After liver transplantation, the release of donor leukocytes into the host and the uptake of host leukocytes by the graft is one of the earliest immunologic interactions between donor and host. Using three-color flow cytometry, these interactions were investigated in eight patients from 5 min-24 h after receiving HLA unmatched liver grafts. Five minutes after reperfusion, 5.0% ± 1.4% of all blood leukocytes in the host were of donor origin, decreasing to 1.1% ± 0.8% after 24 h. Donor granulocytes preferentially disappeared from the host circulation, whereas no differences were found between NK-cells and various B- and T cell subpopulations. Furthermore, host granulocytes were preferentially retained in the donor liver. Thus, despite extensive pre-operative perfusion, more than 109 donor leukocytes quickly leave the liver graft while host granulocytes preferentially accumulate there. A better understanding of the molecular mechanisms mediating these early interactions might help to develop new strategies for diagnosis and therapy of liver graft rejection.

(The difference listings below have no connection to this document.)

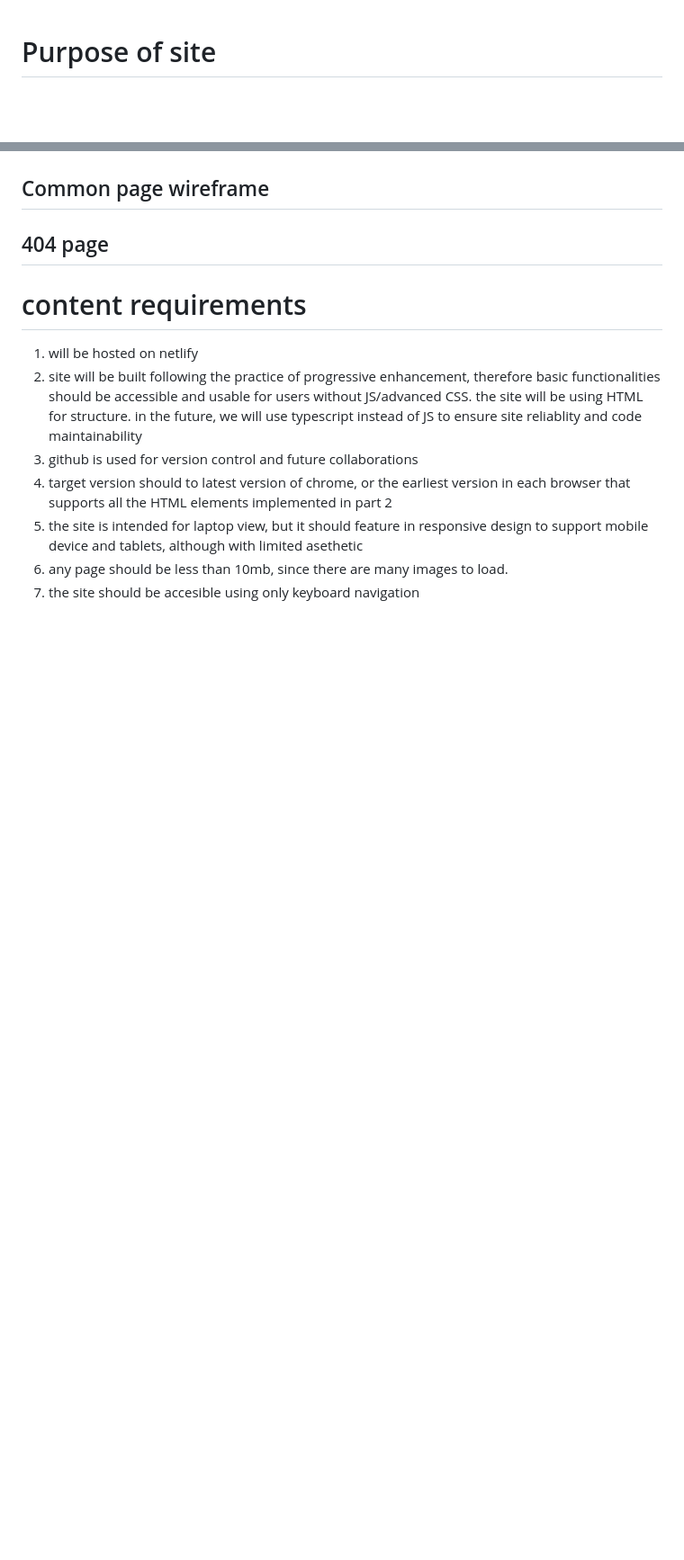
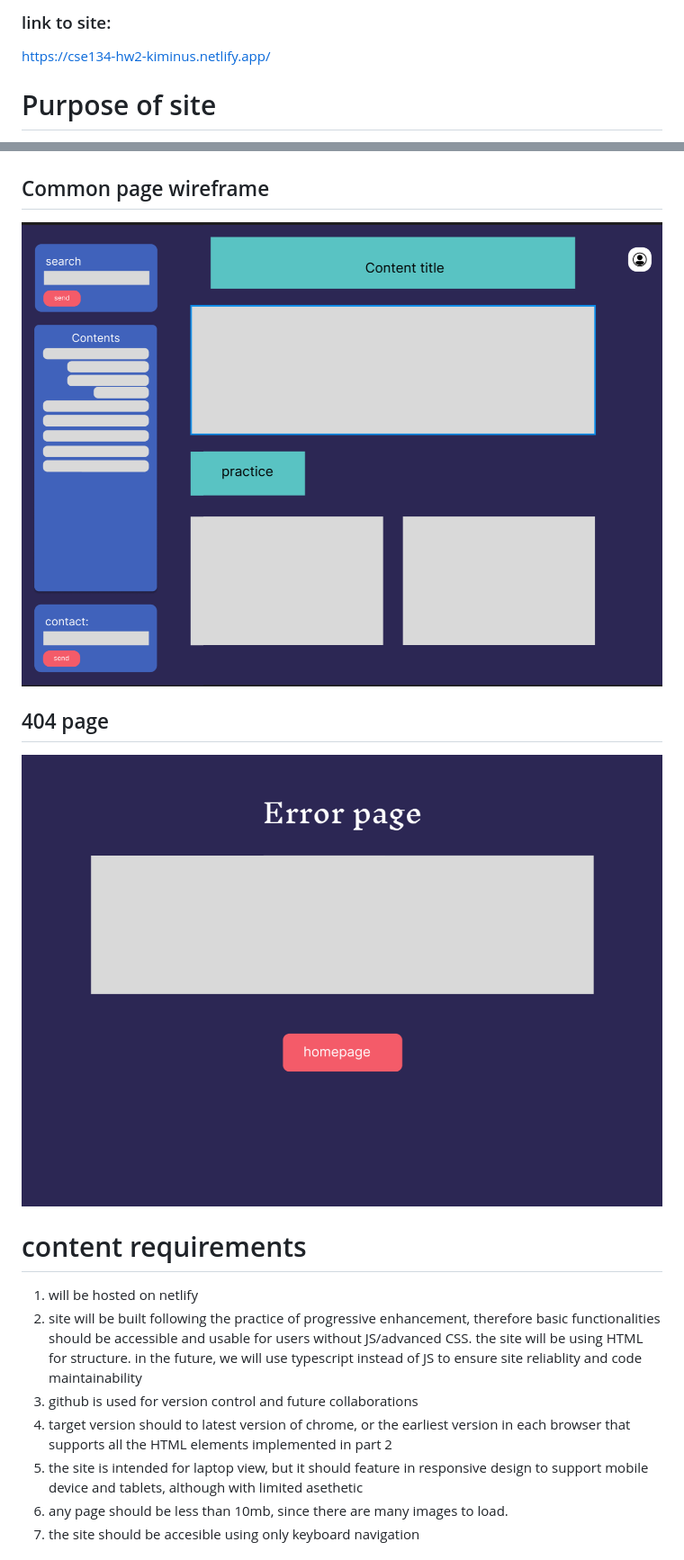
Before and after one commit to kiminus/cse134-hw5, a Markdown page: README.md, 2 parts joined by grey strips. Shown: that part at 90% size. Drawn GitHub-style; pictures changed too: static/images/404.png (added), static/images/common_page.png (added); blank space fills up the shorter version.

```diff
--- a/README.md
+++ b/README.md
@@ -1,3 +1,6 @@
+### link to site:
+https://cse134-hw2-kiminus.netlify.app/
+
 # Purpose of site
 the purpose of the site is to host my class notes about CSE 142, and explain the topics about assembly language, computer architecture history, performance optimizations, C++ templates and interpreting code from assembly.
 the site intended to aid users to understand complex concepts and provide guidance on how to solve typical problems
@@ -13,9 +14,9 @@ Persona Diagram:
 ## Homepage Wireframe
 ![alt text](./static/images/homepage_wireframe.png)
 ## Common page wireframe
-
+![common page](./static/images/common_page.png)
 ## 404 page
-
+![404](./static/images/404.png)
 # content requirements
 1. will be hosted on netlify
 2. site will be built following the practice of progressive enhancement, therefore basic functionalities should be accessible and usable for users without JS/advanced CSS. the site will be using HTML for structure. in the future, we will use typescript instead of JS to ensure site reliablity and code maintainability
```
Also changed, not shown: other parts of README.md (+34 -4 lines), static/images/e=mc2.png (added), static/images/validation.png (added), 3 other files.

Research Areas and Centers
- Academic Focus: Center for Infection and Inflammation Research (ZIEL)